MD-MPH Combined Degree Program
The MD-MPH Combined Degree Program is now an available AMCAS option for students applying to JABSOM for the 2012 admissions cycle. The AMCAS deadline for the MD-MPH Program is November 1st (EST). Applicants are required to submit applications to both AMCAS and to UHM’s Graduate-MPH Degree Program.
The MR5 Advisory Committee will be implementing a new version of the MCAT test beginning January 2015. Exam content may require additional preparatory courses, including introductory psychology (PSY 100), introductory sociology (SOC 100), research methods (PSY 212), statistics (PSY/SOCS 225 or ECON 321), and biochemistry (BIOC 241 or higher).
UHMānoa’s Pre-Health/Pre-Law Advising Center (PAC) has reference books, lists of volunteer opportunities, academic planning worksheets, and one-on-one advising by peers who can help you prepare for and apply to medical schools.
|UHM's Pre-Medical Association (PMA)||www.hawaii.edu/premed
|UHM's Biology Club||www2.hawaii.edu/~bioclub
|Medical Student Mentorship Program||http://www2.hawaii.edu/~msmp/|
|American Association of Medical Colleges (AAMC)||www.aamc.org|
|American Medical Association (AMA)||www.ama-assn.org|

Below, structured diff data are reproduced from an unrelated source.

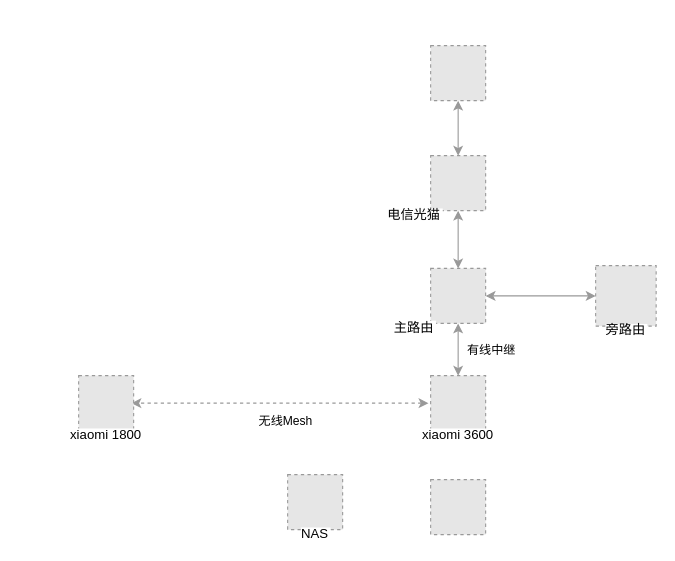
Above: page "第 6 页" (6 of 6) of openwrt.drawio in quboqin/drawio (draw.io), before the change. Source tidied: cells renumbered, new cells numbered last; positions are measured from the earlier drawing's top-left corner, leaving out a move shared by most shapes. Both pictures are drawn from the tidied source at 110%, with x=0, y=0 at pixel (78, 45). Pictures stored in the file or linked from it are replaced by grey dashed boxes.
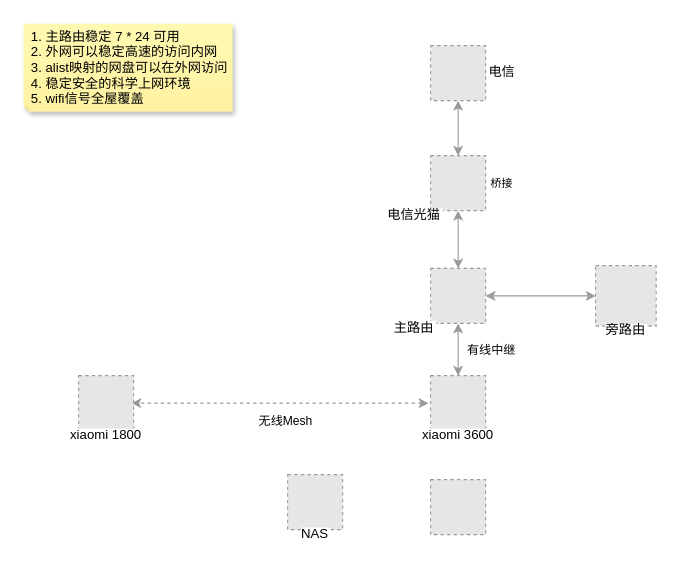
After the change.

Diff of the diagram source:
```diff
@@
 <mxGraphModel>
   <root>
     <mxCell id="0" />
     <mxCell id="1" parent="0" />
     <mxCell id="2" style="edgeStyle=orthogonalEdgeStyle;rounded=0;jettySize=auto;html=1;entryX=0.5;entryY=0;entryDx=0;entryDy=0;startArrow=classic;startFill=1;strokeColor=#999999;" parent="1" edge="1" source="3" target="5">
       <mxGeometry relative="1" as="geometry" />
     </mxCell>
-    <mxCell id="3" style="fillColor=#E6E6E6;strokeColor=#999999;dashed=1;verticalLabelPosition=bottom;labelBackgroundColor=default;verticalAlign=top;" parent="1" vertex="1">
+    <mxCell id="3" value="电信" style="fillColor=#E6E6E6;strokeColor=#999999;dashed=1;verticalLabelPosition=bottom;labelBackgroundColor=default;verticalAlign=top;spacingLeft=80;spacingTop=-40;" parent="1" vertex="1">
       <mxGeometry x="320" width="50" height="50" as="geometry" />
     </mxCell>
     <mxCell id="4" style="edgeStyle=orthogonalEdgeStyle;rounded=0;jettySize=auto;html=1;entryX=0.5;entryY=0;entryDx=0;entryDy=0;startArrow=classic;startFill=1;strokeColor=#999999;" parent="1" edge="1" source="5" target="8">
       <mxGeometry relative="1" as="geometry" />
     </mxCell>
     <mxCell id="5" value="电信光猫" style="fillColor=#E6E6E6;strokeColor=#999999;dashed=1;verticalLabelPosition=bottom;labelBackgroundColor=default;verticalAlign=top;spacingTop=-10;spacingLeft=-80;" parent="1" vertex="1">
       <mxGeometry x="320" y="100" width="50" height="50" as="geometry" />
     </mxCell>
     <mxCell id="6" style="edgeStyle=orthogonalEdgeStyle;rounded=0;jettySize=auto;html=1;startArrow=classic;startFill=1;strokeColor=#999999;" parent="1" edge="1" source="8" target="9">
       <mxGeometry relative="1" as="geometry" />
     </mxCell>
     <mxCell id="7" value="有线中继" style="edgeStyle=orthogonalEdgeStyle;rounded=0;jettySize=auto;html=1;entryX=0.5;entryY=0;entryDx=0;entryDy=0;startArrow=classic;startFill=1;spacingLeft=60;strokeColor=#999999;" parent="1" edge="1" source="8" target="12">
       <mxGeometry relative="1" as="geometry" />
     </mxCell>
     <mxCell id="8" value="主路由" style="fillColor=#E6E6E6;strokeColor=#999999;dashed=1;verticalLabelPosition=bottom;labelBackgroundColor=default;verticalAlign=top;spacingTop=-10;spacingLeft=-80;" parent="1" vertex="1">
       <mxGeometry x="320" y="202.5" width="50" height="50" as="geometry" />
     </mxCell>
     <mxCell id="9" value="旁路由" style="fillColor=#E6E6E6;strokeColor=#999999;dashed=1;verticalLabelPosition=bottom;labelBackgroundColor=default;verticalAlign=top;spacingTop=-10;" parent="1" vertex="1">
       <mxGeometry x="470" y="200" width="55" height="55" as="geometry" />
     </mxCell>
     <mxCell id="10" style="edgeStyle=orthogonalEdgeStyle;rounded=0;orthogonalLoop=1;jettySize=auto;html=1;entryX=1;entryY=0.5;entryDx=0;entryDy=0;dashed=1;startArrow=classic;startFill=1;spacingTop=0;spacingBottom=20;spacingLeft=0;verticalAlign=top;strokeColor=#999999;" parent="1" edge="1">
       <mxGeometry relative="1" as="geometry">
         <mxPoint x="318" y="325" as="sourcePoint" />
         <mxPoint x="48" y="325" as="targetPoint" />
       </mxGeometry>
     </mxCell>
     <mxCell id="11" value="无线Mesh" style="edgeLabel;html=1;align=center;verticalAlign=middle;" parent="10" vertex="1">
       <mxGeometry x="-0.03" y="-3" relative="1" as="geometry">
         <mxPoint y="18" as="offset" />
       </mxGeometry>
     </mxCell>
     <mxCell id="12" value="xiaomi 3600" style="fillColor=#E6E6E6;strokeColor=#999999;dashed=1;verticalLabelPosition=bottom;labelBackgroundColor=default;verticalAlign=top;spacingTop=-10;" parent="1" vertex="1">
       <mxGeometry x="320" y="300" width="50" height="50" as="geometry" />
     </mxCell>
     <mxCell id="13" value="xiaomi 1800" style="fillColor=#E6E6E6;strokeColor=#999999;dashed=1;verticalLabelPosition=bottom;labelBackgroundColor=default;verticalAlign=top;spacingTop=-10;" parent="1" vertex="1">
       <mxGeometry y="300" width="50" height="50" as="geometry" />
     </mxCell>
     <mxCell id="14" value="NAS" style="fillColor=#E6E6E6;strokeColor=#999999;dashed=1;verticalLabelPosition=bottom;labelBackgroundColor=default;verticalAlign=top;spacingTop=-10;" parent="1" vertex="1">
       <mxGeometry x="190" y="390" width="50" height="50" as="geometry" />
     </mxCell>
     <mxCell id="15" style="fillColor=#E6E6E6;strokeColor=#999999;dashed=1;verticalLabelPosition=bottom;labelBackgroundColor=default;verticalAlign=top;" parent="1" vertex="1">
       <mxGeometry x="320" y="394.5" width="50" height="50" as="geometry" />
     </mxCell>
+    <mxCell id="16" value="&lt;span style=&quot;background-color: transparent; color: light-dark(rgb(0, 0, 0), rgb(237, 237, 237));&quot;&gt;1. 主路由稳定 7 * 24 可用&lt;/span&gt;&lt;br&gt;&lt;span style=&quot;background-color: transparent; color: light-dark(rgb(0, 0, 0), rgb(237, 237, 237));&quot;&gt;2. 外网可以稳定高速的访问内网&lt;/span&gt;&lt;div&gt;&lt;span style=&quot;background-color: transparent; color: light-dark(rgb(0, 0, 0), rgb(237, 237, 237));&quot;&gt;3. alist映射的网盘可以在外网访问&lt;/span&gt;&lt;/div&gt;&lt;div&gt;&lt;span style=&quot;background-color: transparent; color: light-dark(rgb(0, 0, 0), rgb(237, 237, 237));&quot;&gt;4. 稳定安全的科学上网环境&lt;/span&gt;&lt;/div&gt;&lt;div&gt;&lt;span style=&quot;background-color: transparent; color: light-dark(rgb(0, 0, 0), rgb(237, 237, 237));&quot;&gt;5. wifi信号全屋覆盖&lt;/span&gt;&lt;/div&gt;" style="shape=note;whiteSpace=wrap;html=1;backgroundOutline=1;fontColor=#000000;darkOpacity=0.05;fillColor=#FFF9B2;strokeColor=none;fillStyle=solid;direction=west;gradientDirection=north;gradientColor=#FFF2A1;shadow=1;size=5;align=left;spacingLeft=5;" parent="1" vertex="1">
+      <mxGeometry x="-50" y="-20" width="190" height="80" as="geometry" />
+    </mxCell>
+    <mxCell id="17" value="桥接" style="text;html=1;align=center;verticalAlign=middle;whiteSpace=wrap;rounded=0;fontSize=10;" parent="1" vertex="1">
+      <mxGeometry x="360" y="110" width="50" height="30" as="geometry" />
+    </mxCell>
   </root>
 </mxGraphModel>
```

|American Medical Colleges Application Service (AMCAS)||www.aamc.org/students/amcas|
|Medical College Admission Test (MCAT)||www.aamc.org/students/mcat|
|MCAT2015 Information & Preview Guide||https://www.aamc.org/students/applying/mcat/mcat2015/|
|MCAT2015 for Admins: including links to the Course Mapping Tool, Webinars, Sociology and Psychology Textbook Resources, iCollaborate, and Q-UPP||https://www.aamc.org/students/applying/mcat/mcat2015/admins/|
|Medical School Admission Requirements by AAMC||Available in PAC in 2 parts:
|Medical Professions Admission Guide: Strategy for Success by NAAHP||
available in PAC
|Preparing for Graduate School by the Honors Program||http://preparingforgraduateschool.weebly.com/|
|Student National Medical Association||www.snma.org|